Aloha Kākou!

My name is Kiele Marquez and I am a freshman at Hālau Kū Māna Public Charter School. These are some of my personal feelings about the part I played at the Kū ceremony yesterday. 

This was my first time being able to dance in front of this specific ahu. When this ahu was being built I was on a trip and I missed laying my hands upon the pōhaku as it was being built.  So this ceremony was meaningful to me. Iʻm used to welcoming Lono during makahiki season but I never welcomed Kū before. This ceremony was necessary for our Lāhui because it is time to move forward and work hard to keep Hawaiʻi Hawaiian. We are battling for preservation of sacred lands, water rights, and who we are as a people. 

Yesterday was a validation that the original people of this land are rising. I felt very empowered as a kanaka. Dancing near the ahu made me feel connected to my ancestors and to this land in which I come from. I saw familiar faces of people who are at the forefront of Mauna Kea protection. People of all races attended our ceremony because we are all connected with the purpose of protecting these sacred lands. I am proud to be an educated kanaka and I hope to make a difference in the future. 




About Kiele:

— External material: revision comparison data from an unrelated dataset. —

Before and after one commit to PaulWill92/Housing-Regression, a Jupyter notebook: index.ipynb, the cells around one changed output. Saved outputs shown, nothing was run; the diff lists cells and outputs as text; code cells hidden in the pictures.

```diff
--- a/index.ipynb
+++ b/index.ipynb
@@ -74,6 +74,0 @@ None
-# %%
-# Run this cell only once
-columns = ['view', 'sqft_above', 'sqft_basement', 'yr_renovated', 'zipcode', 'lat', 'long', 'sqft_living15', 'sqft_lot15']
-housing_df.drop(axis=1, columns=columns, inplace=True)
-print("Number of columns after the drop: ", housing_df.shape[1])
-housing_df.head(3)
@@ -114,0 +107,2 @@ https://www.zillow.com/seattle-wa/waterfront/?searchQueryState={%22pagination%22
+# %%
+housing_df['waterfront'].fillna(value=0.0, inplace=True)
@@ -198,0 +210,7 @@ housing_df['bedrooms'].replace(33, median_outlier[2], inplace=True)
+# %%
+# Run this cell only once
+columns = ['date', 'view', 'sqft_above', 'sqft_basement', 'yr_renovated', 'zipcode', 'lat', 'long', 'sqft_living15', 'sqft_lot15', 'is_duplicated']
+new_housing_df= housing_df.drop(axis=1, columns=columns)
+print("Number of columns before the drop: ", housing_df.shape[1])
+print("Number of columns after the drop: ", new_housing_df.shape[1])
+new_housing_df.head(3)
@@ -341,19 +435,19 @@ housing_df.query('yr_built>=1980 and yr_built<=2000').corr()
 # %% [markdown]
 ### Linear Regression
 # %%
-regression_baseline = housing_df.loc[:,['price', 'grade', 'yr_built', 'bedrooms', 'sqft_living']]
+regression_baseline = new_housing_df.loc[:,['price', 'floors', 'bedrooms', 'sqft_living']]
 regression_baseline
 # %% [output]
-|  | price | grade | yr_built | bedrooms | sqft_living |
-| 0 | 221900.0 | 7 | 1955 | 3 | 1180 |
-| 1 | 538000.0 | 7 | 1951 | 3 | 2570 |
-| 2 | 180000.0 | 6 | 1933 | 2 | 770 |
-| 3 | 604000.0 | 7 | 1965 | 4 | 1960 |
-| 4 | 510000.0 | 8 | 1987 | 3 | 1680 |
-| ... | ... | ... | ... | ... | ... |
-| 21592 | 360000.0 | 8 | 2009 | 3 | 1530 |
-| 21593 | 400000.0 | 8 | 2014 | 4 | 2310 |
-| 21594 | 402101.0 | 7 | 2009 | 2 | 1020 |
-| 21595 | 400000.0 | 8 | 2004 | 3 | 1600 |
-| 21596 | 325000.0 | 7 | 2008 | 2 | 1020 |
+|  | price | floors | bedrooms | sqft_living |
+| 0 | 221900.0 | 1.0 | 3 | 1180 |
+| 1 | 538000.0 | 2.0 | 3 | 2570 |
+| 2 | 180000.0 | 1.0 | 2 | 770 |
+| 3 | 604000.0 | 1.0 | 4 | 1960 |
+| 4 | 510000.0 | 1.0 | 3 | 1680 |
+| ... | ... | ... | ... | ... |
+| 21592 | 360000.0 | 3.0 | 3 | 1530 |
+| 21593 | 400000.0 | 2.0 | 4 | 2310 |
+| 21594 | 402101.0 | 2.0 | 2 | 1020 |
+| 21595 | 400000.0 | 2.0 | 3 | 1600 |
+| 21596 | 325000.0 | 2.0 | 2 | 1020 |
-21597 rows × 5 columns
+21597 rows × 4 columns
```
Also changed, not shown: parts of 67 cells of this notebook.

Kiele is in the first 4th grade class at Hālau Kū Māna.  She is in the PAAC (Pacific Asian Affairs Council) and will travel to Bali this June with them. She has also applied to the AgDiscovery Program at UH.  She wrestles for Nā Koa and models and acts with Nichè Agency. Kiele enjoys spending time with close friends and her 'ohana  especially her grandmother who suffers from lung and heart failure and is severely blind.   She often reads the newspaper to her.    Her passions are astronomy and reading.   She knows that there is a place to study the stars and our Mauna is not one of them.